↓

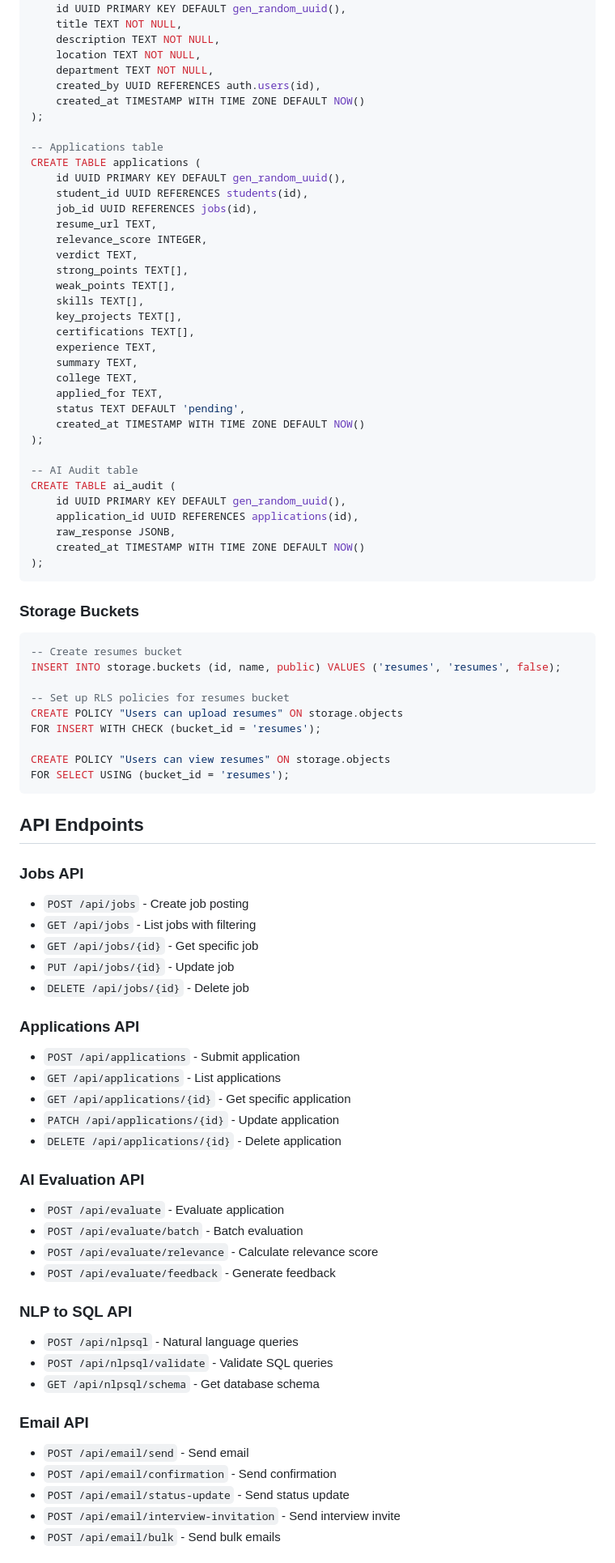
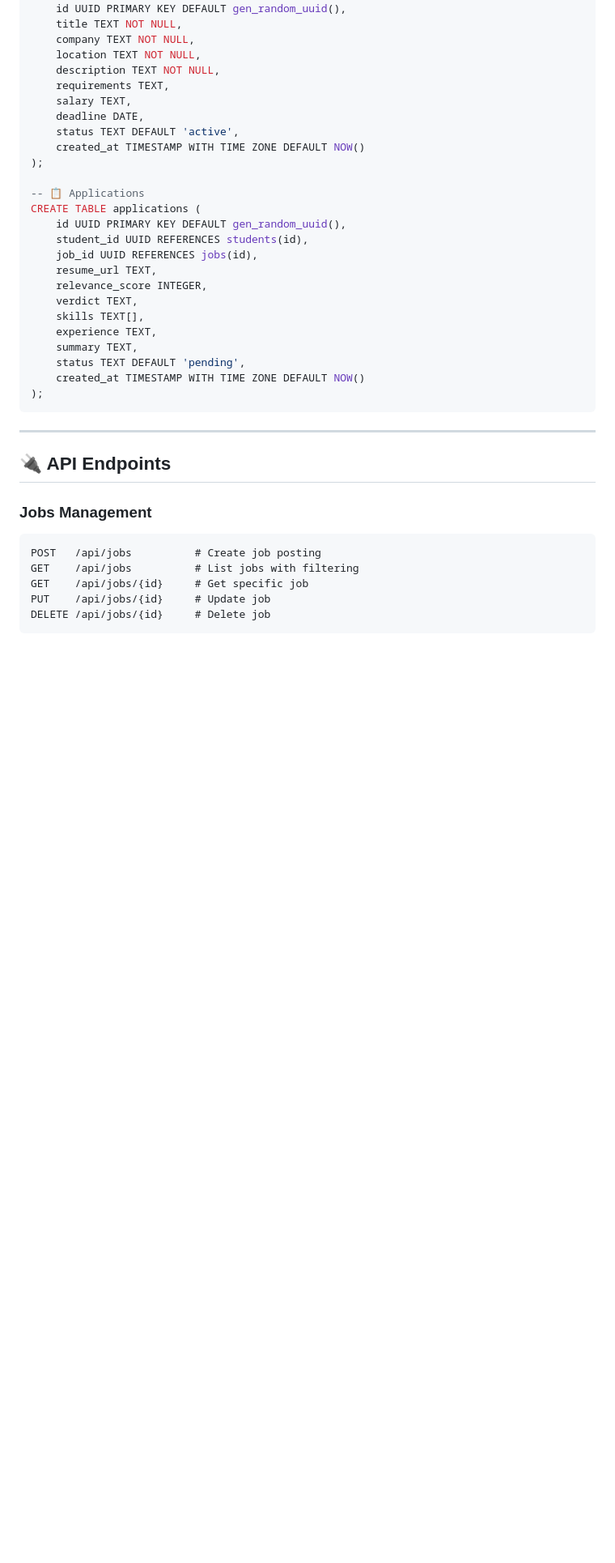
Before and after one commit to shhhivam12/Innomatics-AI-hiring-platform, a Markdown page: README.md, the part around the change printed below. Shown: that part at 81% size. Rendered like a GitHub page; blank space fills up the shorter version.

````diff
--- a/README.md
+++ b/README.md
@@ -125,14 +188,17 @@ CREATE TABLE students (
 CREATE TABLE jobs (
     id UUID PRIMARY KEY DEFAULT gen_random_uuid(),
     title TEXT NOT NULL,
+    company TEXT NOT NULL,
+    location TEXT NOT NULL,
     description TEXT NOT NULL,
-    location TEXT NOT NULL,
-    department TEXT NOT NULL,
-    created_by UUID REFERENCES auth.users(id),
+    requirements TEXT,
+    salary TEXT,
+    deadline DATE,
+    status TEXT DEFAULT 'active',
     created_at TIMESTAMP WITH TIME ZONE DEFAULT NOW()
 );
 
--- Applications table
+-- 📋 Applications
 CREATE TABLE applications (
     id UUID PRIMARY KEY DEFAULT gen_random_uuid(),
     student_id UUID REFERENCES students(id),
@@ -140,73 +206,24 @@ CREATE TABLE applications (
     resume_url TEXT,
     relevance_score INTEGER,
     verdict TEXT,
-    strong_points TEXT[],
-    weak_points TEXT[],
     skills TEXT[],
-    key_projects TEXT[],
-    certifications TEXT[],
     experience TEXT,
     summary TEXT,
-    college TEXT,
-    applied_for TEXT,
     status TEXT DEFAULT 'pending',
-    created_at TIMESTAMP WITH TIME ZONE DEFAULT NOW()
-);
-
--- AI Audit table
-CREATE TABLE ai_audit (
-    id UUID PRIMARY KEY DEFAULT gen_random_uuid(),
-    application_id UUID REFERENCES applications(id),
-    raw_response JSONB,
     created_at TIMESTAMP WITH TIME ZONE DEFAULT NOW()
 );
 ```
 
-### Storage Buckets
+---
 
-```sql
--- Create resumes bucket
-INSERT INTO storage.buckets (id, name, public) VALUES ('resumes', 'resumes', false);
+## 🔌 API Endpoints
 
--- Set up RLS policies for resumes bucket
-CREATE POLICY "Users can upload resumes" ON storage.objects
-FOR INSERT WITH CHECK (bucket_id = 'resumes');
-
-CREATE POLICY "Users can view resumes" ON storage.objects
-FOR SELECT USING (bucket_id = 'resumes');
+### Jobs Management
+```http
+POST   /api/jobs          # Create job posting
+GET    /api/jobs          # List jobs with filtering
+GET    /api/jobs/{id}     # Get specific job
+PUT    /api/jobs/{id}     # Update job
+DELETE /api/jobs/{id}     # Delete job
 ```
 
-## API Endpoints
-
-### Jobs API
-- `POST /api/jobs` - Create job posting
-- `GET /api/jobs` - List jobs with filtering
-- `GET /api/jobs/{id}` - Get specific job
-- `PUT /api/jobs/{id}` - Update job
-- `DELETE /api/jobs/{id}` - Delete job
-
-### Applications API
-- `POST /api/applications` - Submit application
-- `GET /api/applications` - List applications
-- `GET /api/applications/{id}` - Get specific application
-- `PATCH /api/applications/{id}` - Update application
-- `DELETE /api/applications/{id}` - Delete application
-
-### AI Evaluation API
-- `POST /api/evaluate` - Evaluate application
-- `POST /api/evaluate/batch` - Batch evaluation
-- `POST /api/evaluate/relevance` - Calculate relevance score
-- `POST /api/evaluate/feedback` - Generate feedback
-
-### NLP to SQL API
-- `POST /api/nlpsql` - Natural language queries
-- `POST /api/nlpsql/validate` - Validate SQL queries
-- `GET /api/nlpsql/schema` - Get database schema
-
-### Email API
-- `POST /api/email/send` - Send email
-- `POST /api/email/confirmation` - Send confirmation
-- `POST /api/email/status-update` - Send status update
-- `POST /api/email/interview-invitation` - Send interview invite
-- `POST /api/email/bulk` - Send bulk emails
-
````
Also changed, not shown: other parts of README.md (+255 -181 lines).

↑
↓

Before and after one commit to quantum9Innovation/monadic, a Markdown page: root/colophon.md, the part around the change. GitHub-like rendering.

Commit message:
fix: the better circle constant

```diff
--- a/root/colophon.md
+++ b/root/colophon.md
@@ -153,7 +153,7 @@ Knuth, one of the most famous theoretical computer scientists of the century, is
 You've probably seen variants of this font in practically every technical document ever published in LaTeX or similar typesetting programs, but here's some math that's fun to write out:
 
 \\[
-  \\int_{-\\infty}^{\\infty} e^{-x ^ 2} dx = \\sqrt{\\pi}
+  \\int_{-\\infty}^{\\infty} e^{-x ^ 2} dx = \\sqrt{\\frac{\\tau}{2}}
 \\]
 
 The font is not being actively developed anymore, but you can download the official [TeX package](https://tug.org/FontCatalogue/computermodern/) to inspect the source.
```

↑

### PROMPT:
Return each full line of the entries that contains the word "resumes".

### WRITTEN SOLUTION:
--- Create resumes bucket
-INSERT INTO storage.buckets (id, name, public) VALUES ('resumes', 'resumes', false);
--- Set up RLS policies for resumes bucket
-CREATE POLICY "Users can upload resumes" ON storage.objects
-FOR INSERT WITH CHECK (bucket_id = 'resumes');
-CREATE POLICY "Users can view resumes" ON storage.objects
-FOR SELECT USING (bucket_id = 'resumes');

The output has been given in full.